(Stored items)
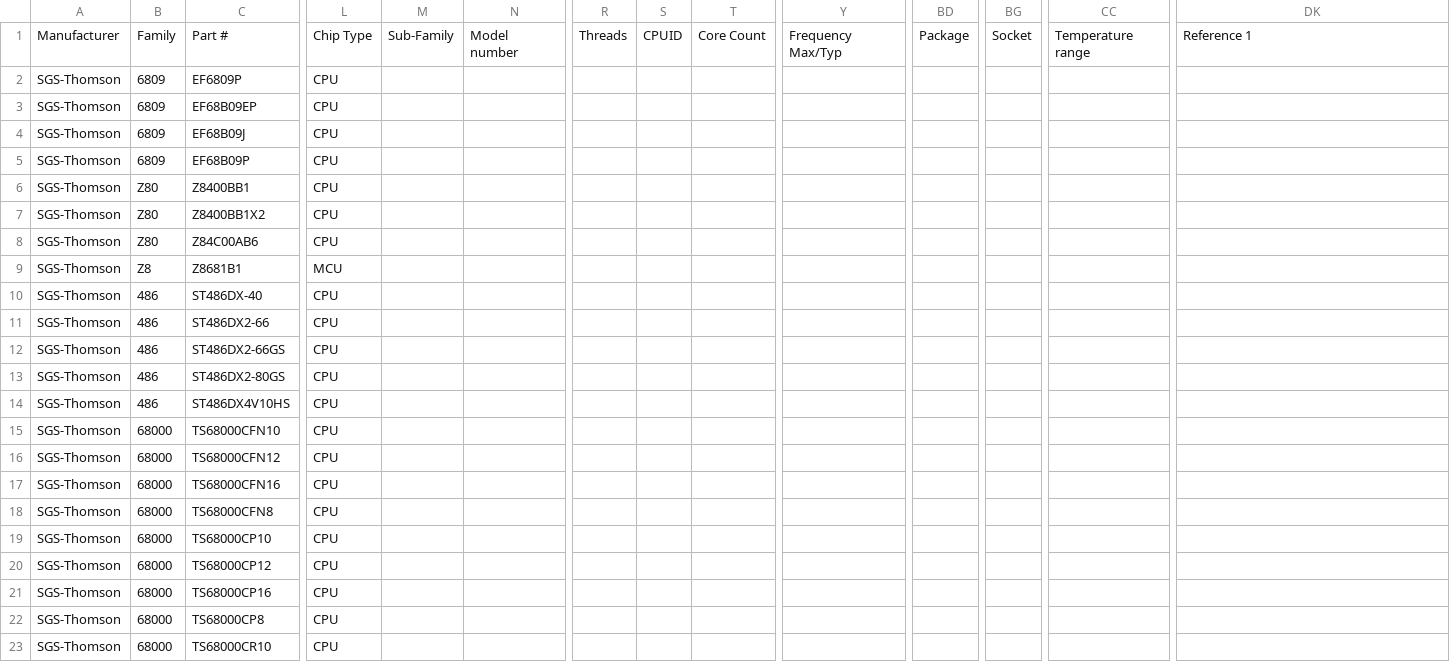
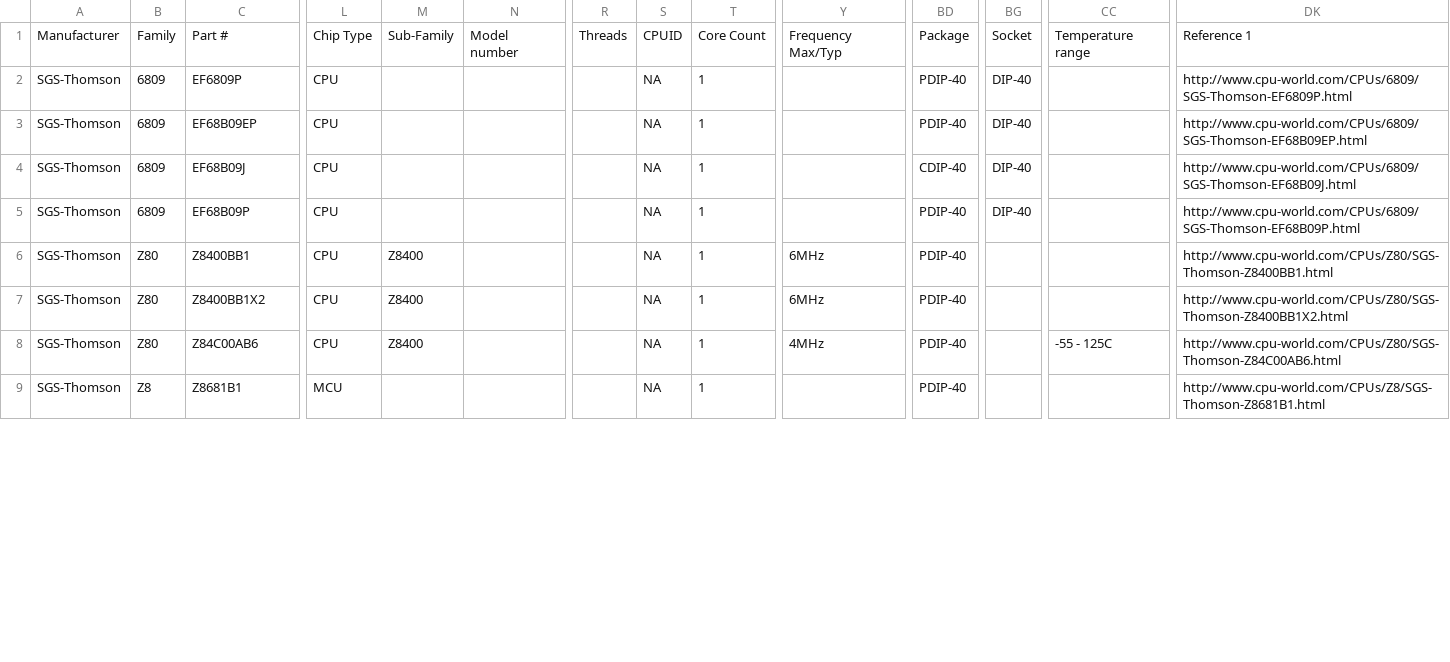
Before and after one commit to zymos/cpu-db, a CSV file: cpu-db.SGS-Thomson.csv, drawn as a sheet; only a part is shown, gaps mark what is left out; removed rows and columns are numbered as before the commit, all else as after; rows hold the shown columns only; the diff covers the shown part only; the diff names each change by its address in the sheet, - before the commit and + after, or states it on an @@ line.

```diff
--- a/cpu-db.SGS-Thomson.csv
+++ b/cpu-db.SGS-Thomson.csv
-S2:S9: (empty)
+S2:S9: NA
-T2:T9: (empty)
+T2:T9: 1
-BD2:BD3: (empty)
+BD2:BD3: PDIP-40
-BG2:BG5: (empty)
+BG2:BG5: DIP-40
-DK2: (empty)
+DK2: http://www.cpu-world.com/CPUs/6809/SGS-Thomson-EF6809P.html
-DK3: (empty)
+DK3: http://www.cpu-world.com/CPUs/6809/SGS-Thomson-EF68B09EP.html
-BD4: (empty)
+BD4: CDIP-40
-DK4: (empty)
+DK4: http://www.cpu-world.com/CPUs/6809/SGS-Thomson-EF68B09J.html
-BD5:BD9: (empty)
+BD5:BD9: PDIP-40
-DK5: (empty)
+DK5: http://www.cpu-world.com/CPUs/6809/SGS-Thomson-EF68B09P.html
-M6:M8: (empty)
+M6:M8: Z8400
-Y6:Y7: (empty)
+Y6:Y7: 6MHz
-DK6: (empty)
+DK6: http://www.cpu-world.com/CPUs/Z80/SGS-Thomson-Z8400BB1.html
-DK7: (empty)
+DK7: http://www.cpu-world.com/CPUs/Z80/SGS-Thomson-Z8400BB1X2.html
-Y8: (empty)
+Y8: 4MHz
-CC8: (empty)
+CC8: -55 - 125C
-DK8: (empty)
+DK8: http://www.cpu-world.com/CPUs/Z80/SGS-Thomson-Z84C00AB6.html
-DK9: (empty)
+DK9: http://www.cpu-world.com/CPUs/Z8/SGS-Thomson-Z8681B1.html
-row 10: SGS-Thomson | 486 | ST486DX-40 | CPU
-row 11: SGS-Thomson | 486 | ST486DX2-66 | CPU
-row 12: SGS-Thomson | 486 | ST486DX2-66GS | CPU
-row 13: SGS-Thomson | 486 | ST486DX2-80GS | CPU
-row 14: SGS-Thomson | 486 | ST486DX4V10HS | CPU
-row 15: SGS-Thomson | 68000 | TS68000CFN10 | CPU
-row 16: SGS-Thomson | 68000 | TS68000CFN12 | CPU
-row 17: SGS-Thomson | 68000 | TS68000CFN16 | CPU
-row 18: SGS-Thomson | 68000 | TS68000CFN8 | CPU
-row 19: SGS-Thomson | 68000 | TS68000CP10 | CPU
-row 20: SGS-Thomson | 68000 | TS68000CP12 | CPU
-row 21: SGS-Thomson | 68000 | TS68000CP16 | CPU
-row 22: SGS-Thomson | 68000 | TS68000CP8 | CPU
-row 23: SGS-Thomson | 68000 | TS68000CR10 | CPU
```
Also changed, not shown: 1 added row and 22 removed rows elsewhere in this file, 3 other files.
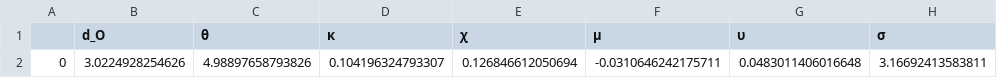
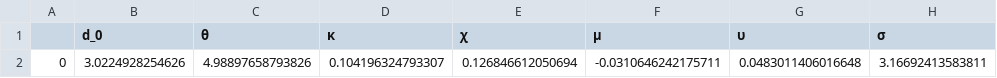
Before and after one commit to Jovansam/PerlaTonettiWaugh.jl, a CSV file: parameters/calibration_params.csv, drawn as a sheet; only a part is shown; the diff names each change by its address in the sheet, - before the commit and + after, or states it on an @@ line.

```diff
--- a/parameters/calibration_params.csv
+++ b/parameters/calibration_params.csv
-B1: d_O
+B1: d_0
```
Also changed, not shown: 3 other files.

WHAT TO DO:
Copy the lines of the entries above that mention "parameters".

RESULT FOR THIS EXERCISE:
Before and after one commit to Jovansam/PerlaTonettiWaugh.jl, a CSV file: parameters/calibration_params.csv, drawn as a sheet; only a part is shown; the diff names each change by its address in the sheet, - before the commit and + after, or states it on an @@ line.
--- a/parameters/calibration_params.csv
+++ b/parameters/calibration_params.csv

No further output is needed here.